Please reproduce all entries word for word and omit their pictures.

### [Data for processing]
======
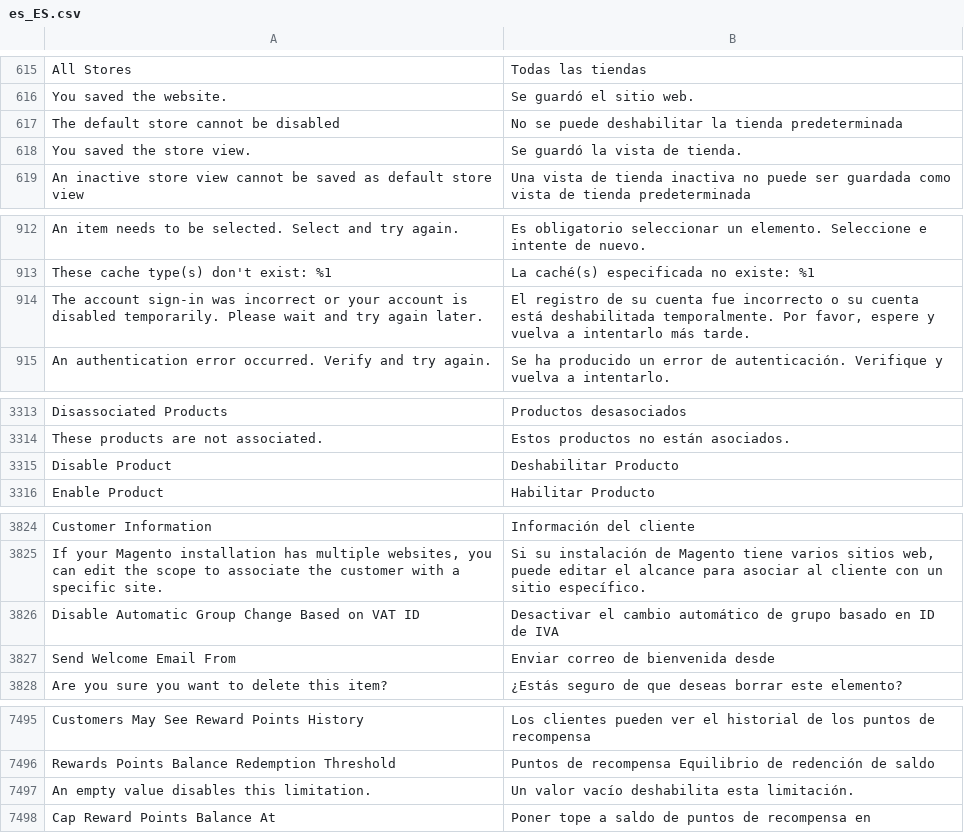
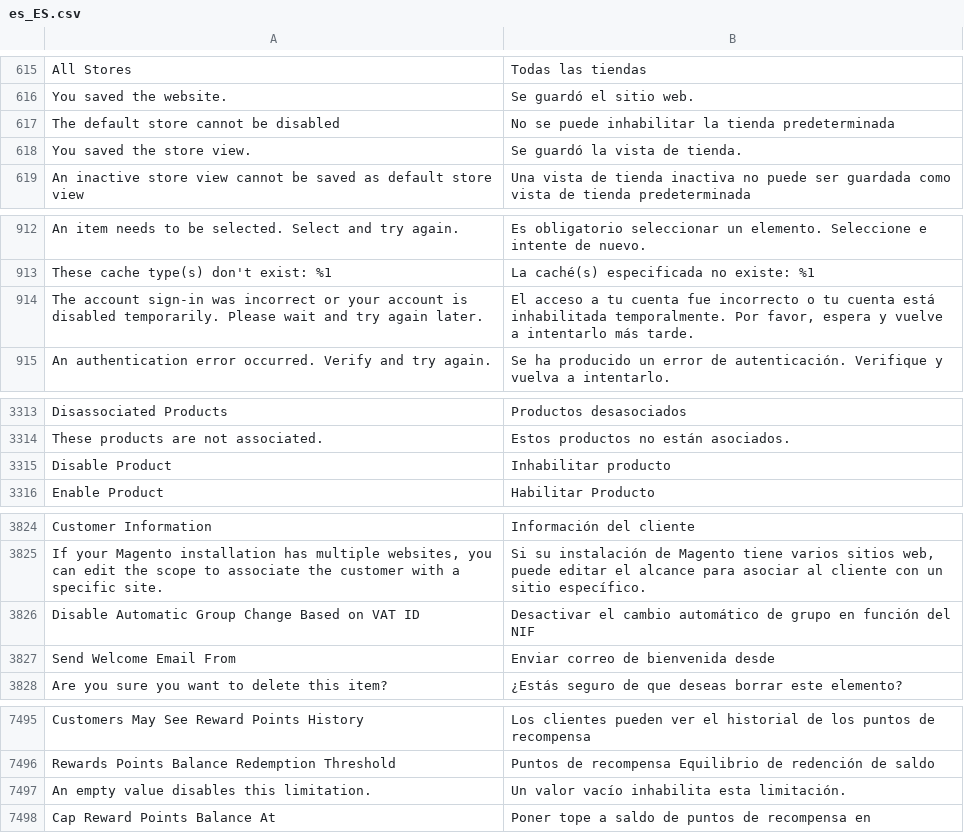
Before and after one commit to magento-l10n/language-es_ES, a CSV file: es_ES.csv, drawn as a sheet; only a part is shown, gaps mark what is left out; the diff covers the shown part only; the diff names each change by its address in the sheet, - before the commit and + after, or states it on an @@ line.

Commit message:
Updating translations from Crowdin.

```diff
--- a/es_ES.csv
+++ b/es_ES.csv
-B617: …se puede deshabilitar la tienda…
+B617: …se puede inhabilitar la tienda…
-B914: El registro de su cuenta fue incorrecto o su cuenta está deshabilitada temporalmente. Por favor, espere y vuelva a intentarlo…
+B914: El acceso a tu cuenta fue incorrecto o tu cuenta está inhabilitada temporalmente. Por favor, espera y vuelve a intentarlo…
-B3315: Deshabilitar Producto
+B3315: Inhabilitar producto
-B3826: …de grupo basado en ID de IVA
+B3826: …de grupo en función del NIF
-B7497: Un valor vacío deshabilita esta limitación.
+B7497: Un valor vacío inhabilita esta limitación.
```
Also changed, not shown: 2 edited cells elsewhere in this file, 1 other file.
======
### [Expected output]
Before and after one commit to magento-l10n/language-es_ES, a CSV file: es_ES.csv, drawn as a sheet; only a part is shown, gaps mark what is left out; the diff covers the shown part only; the diff names each change by its address in the sheet, - before the commit and + after, or states it on an @@ line.

Commit message:
Updating translations from Crowdin.

```diff
--- a/es_ES.csv
+++ b/es_ES.csv
-B617: …se puede deshabilitar la tienda…
+B617: …se puede inhabilitar la tienda…
-B914: El registro de su cuenta fue incorrecto o su cuenta está deshabilitada temporalmente. Por favor, espere y vuelva a intentarlo…
+B914: El acceso a tu cuenta fue incorrecto o tu cuenta está inhabilitada temporalmente. Por favor, espera y vuelve a intentarlo…
-B3315: Deshabilitar Producto
+B3315: Inhabilitar producto
-B3826: …de grupo basado en ID de IVA
+B3826: …de grupo en función del NIF
-B7497: Un valor vacío deshabilita esta limitación.
+B7497: Un valor vacío inhabilita esta limitación.
```
Also changed, not shown: 2 edited cells elsewhere in this file, 1 other file.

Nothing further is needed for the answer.